**The task:** Report every line of the records that includes the word "Attempt".

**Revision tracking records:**
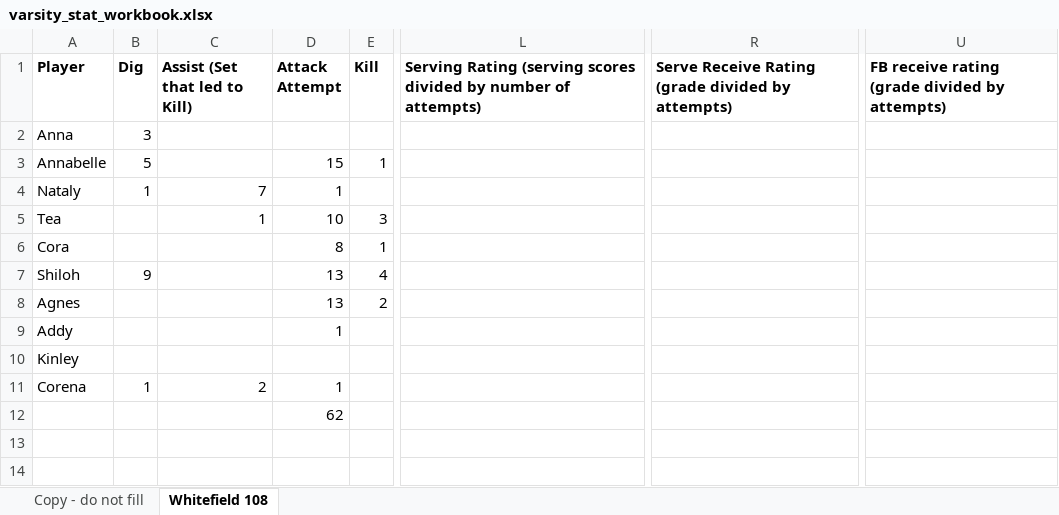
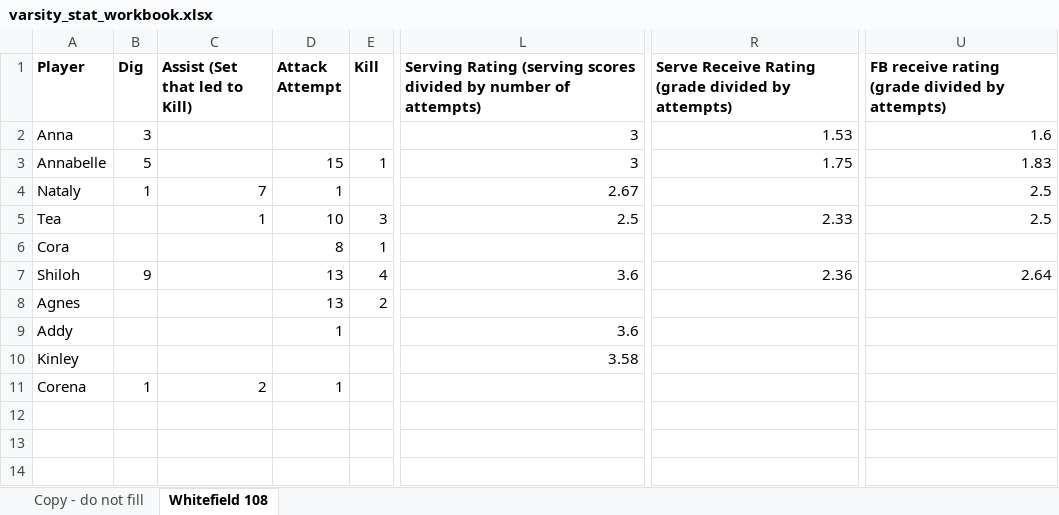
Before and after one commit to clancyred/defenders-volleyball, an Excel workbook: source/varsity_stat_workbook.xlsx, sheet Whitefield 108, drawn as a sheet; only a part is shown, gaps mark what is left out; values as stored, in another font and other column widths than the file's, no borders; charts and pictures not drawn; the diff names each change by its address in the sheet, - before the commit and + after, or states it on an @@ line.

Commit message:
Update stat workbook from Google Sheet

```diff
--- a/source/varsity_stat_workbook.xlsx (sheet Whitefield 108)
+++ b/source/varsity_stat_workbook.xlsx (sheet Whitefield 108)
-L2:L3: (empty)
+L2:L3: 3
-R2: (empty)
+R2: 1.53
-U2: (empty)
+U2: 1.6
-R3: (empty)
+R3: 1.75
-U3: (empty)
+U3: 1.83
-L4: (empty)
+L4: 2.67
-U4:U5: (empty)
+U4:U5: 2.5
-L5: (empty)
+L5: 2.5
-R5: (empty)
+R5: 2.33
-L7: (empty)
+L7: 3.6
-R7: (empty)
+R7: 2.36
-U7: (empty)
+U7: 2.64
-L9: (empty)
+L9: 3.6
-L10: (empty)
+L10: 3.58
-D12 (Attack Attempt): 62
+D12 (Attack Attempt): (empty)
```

**Output of the task:**
-D12 (Attack Attempt): 62
+D12 (Attack Attempt): (empty)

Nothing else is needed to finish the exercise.